Another woman testified that on February 16, she had been at the Myers home and had seen both Hattie and Keester there.

Hattie’s family doctor, W. T. Logston, testified that he had been called in to care for Hattie during her sickness and he attirbuted her death to abortion complications.

Keester asserted that Hattie had come to him three weeks before her death, ill with pneumonia. He had taken steps, he said, to try to save her life. As the attending physician, he had signed a death certificate attributing Hattie’s death to pneumonia. However, the autopsy found nothing at all wrong with Hattie’s lungs. She had died of peritonitis.

However, because Hattie’s statement blaming Keester had been made upon her admission to the hospital, and not at a point where she believed she was about to die, it was not considered a deathbed statement and thus was considered only hearsay, not valid evidence against Keester. The other statements likewise were considered hearsay rather than evidence, including one of Hattie’s relatives who said that she’d reported paying Keester $20 for the abortion. The charges against him were thus dropped.

Hattie left her husband, Tom, to raise their two children alone.

Hattie was the second woman that I know of whose abortion death was attributed to Keester. The others are:

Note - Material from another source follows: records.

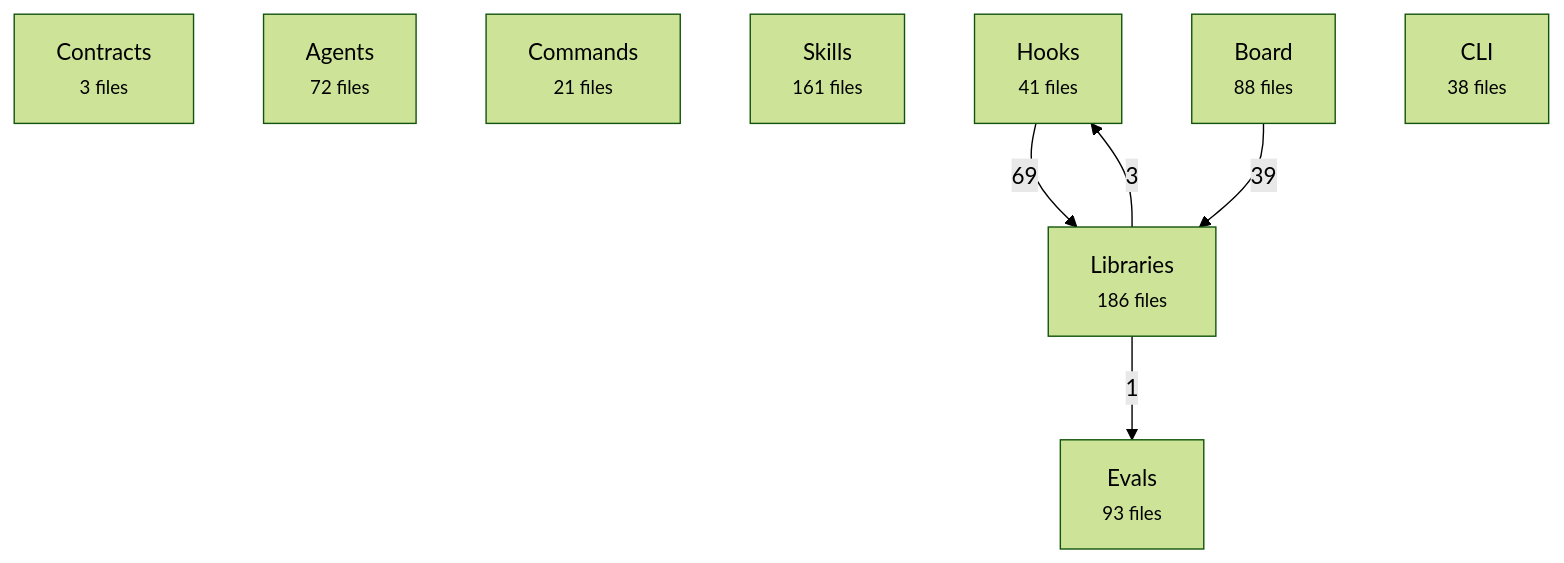
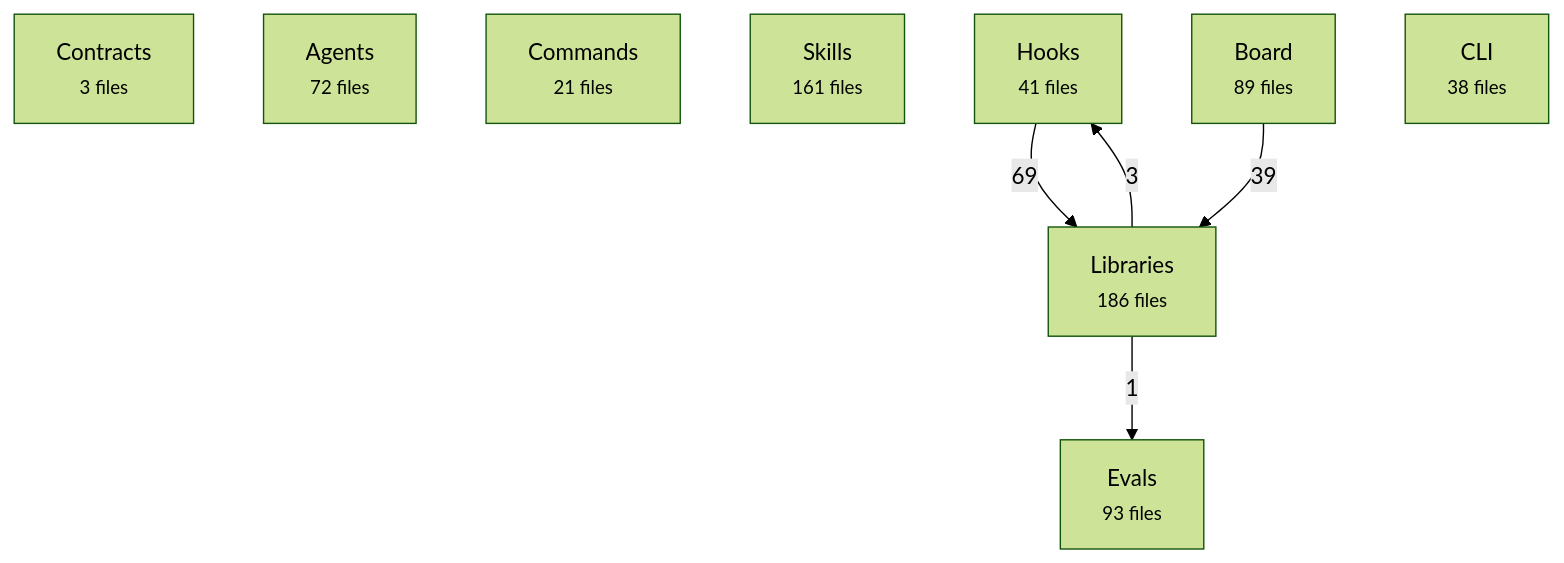
Before and after one commit to avelikiy/great_cto: the first of 2 diagrams in docs/reference/architecture-map.md, drawn with Mermaid (forest theme). The commit also changed other lines of this file and 2 other files, not shown here.

Commit message:
fix(board): refresh project switcher without resetting search

````diff
--- a/docs/reference/architecture-map.md
+++ b/docs/reference/architecture-map.md
@@ -20,16 +20,16 @@
 ```mermaid
 flowchart TD
   contracts["Contracts<br/><small>3 files</small>"]
   agents["Agents<br/><small>72 files</small>"]
   commands["Commands<br/><small>21 files</small>"]
   skills["Skills<br/><small>161 files</small>"]
   hooks["Hooks<br/><small>41 files</small>"]
   libs["Libraries<br/><small>186 files</small>"]
-  board["Board<br/><small>88 files</small>"]
+  board["Board<br/><small>89 files</small>"]
   cli["CLI<br/><small>38 files</small>"]
   evals["Evals<br/><small>93 files</small>"]
   hooks -->|69| libs
   board -->|39| libs
   libs -->|3| hooks
   libs -->|1| evals
 ```
````
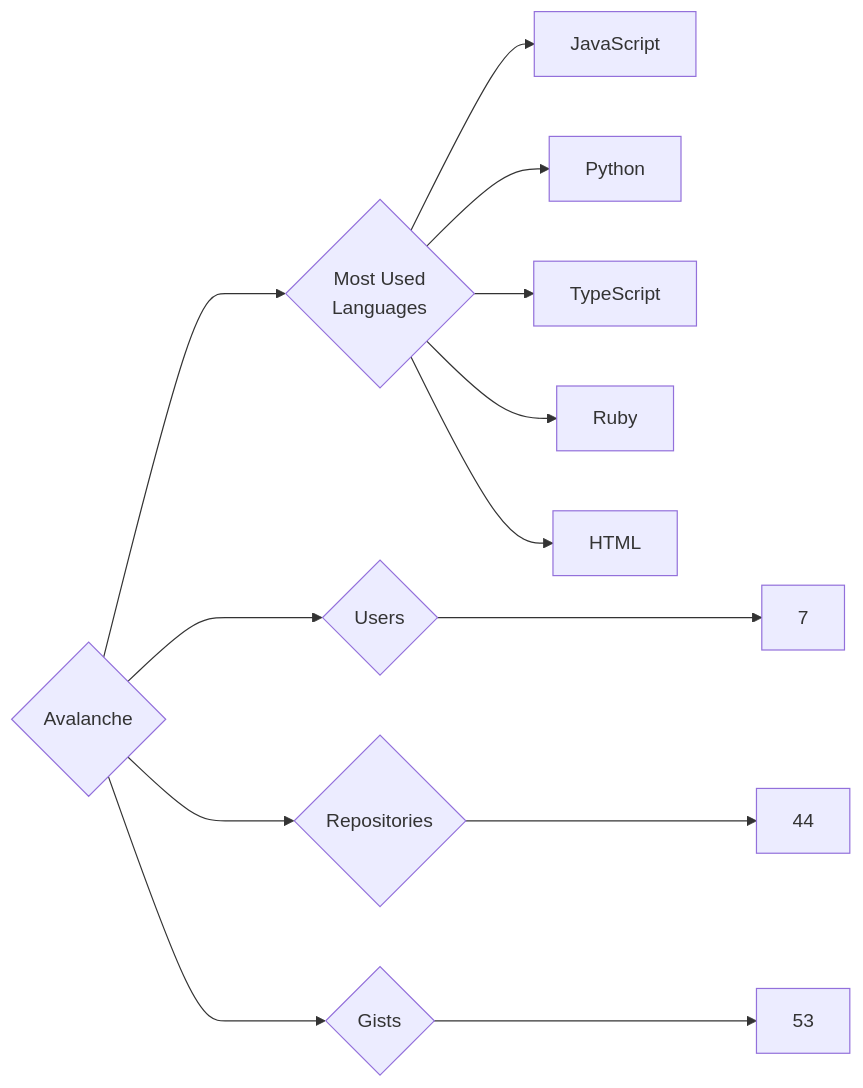
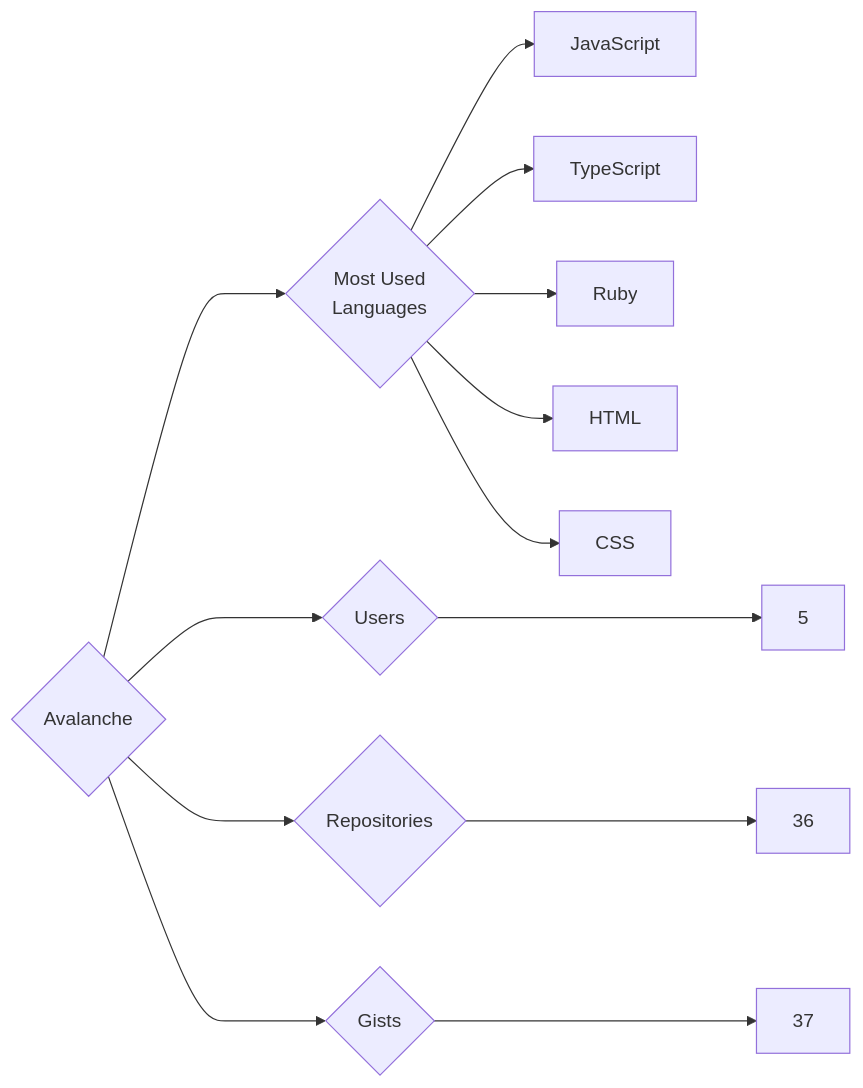
The diagram in targets/Avalanche/README.md (trickest/insiders), drawn with Mermaid before and after one commit. The commit also changed 1007 other files, not shown here.

````diff
--- a/targets/Avalanche/README.md
+++ b/targets/Avalanche/README.md
@@ -3,13 +3,13 @@
 ```mermaid
 graph LR
 COMPANY_NAME{Avalanche}
-COMPANY_NAME ---> U{Users} ---> UN[7]
-COMPANY_NAME ---> R{Repositories} ---> RN[44]
-COMPANY_NAME ---> G{Gists} ---> GN[53]
+COMPANY_NAME ---> U{Users} ---> UN[5]
+COMPANY_NAME ---> R{Repositories} ---> RN[36]
+COMPANY_NAME ---> G{Gists} ---> GN[37]
 COMPANY_NAME ---> ML{Most Used<br>Languages}
 ML --> JavaScript[JavaScript]
-ML --> Python[Python]
 ML --> TypeScript[TypeScript]
 ML --> Ruby[Ruby]
 ML --> HTML[HTML]
+ML --> CSS[CSS]
 ```
````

  • “Two Warrants for a Physician; Keester is Held,” Wichita Beacon, Mar. 10, 1922
  • “Death of Wife is Placed on Her Physician,” Wichita Beacon, Mar. 15, 1922
  • “Woman’s Death Removed From Doctor’s Door,” Wichita Beacon, Mar. 20, 1922
  • “Keester is Freed,” Wichita Daily Eagle, Mar. 21, 1922
  • “Conducts Post Mortem,” Wichita Daily Eagle, Mar. 12, 1922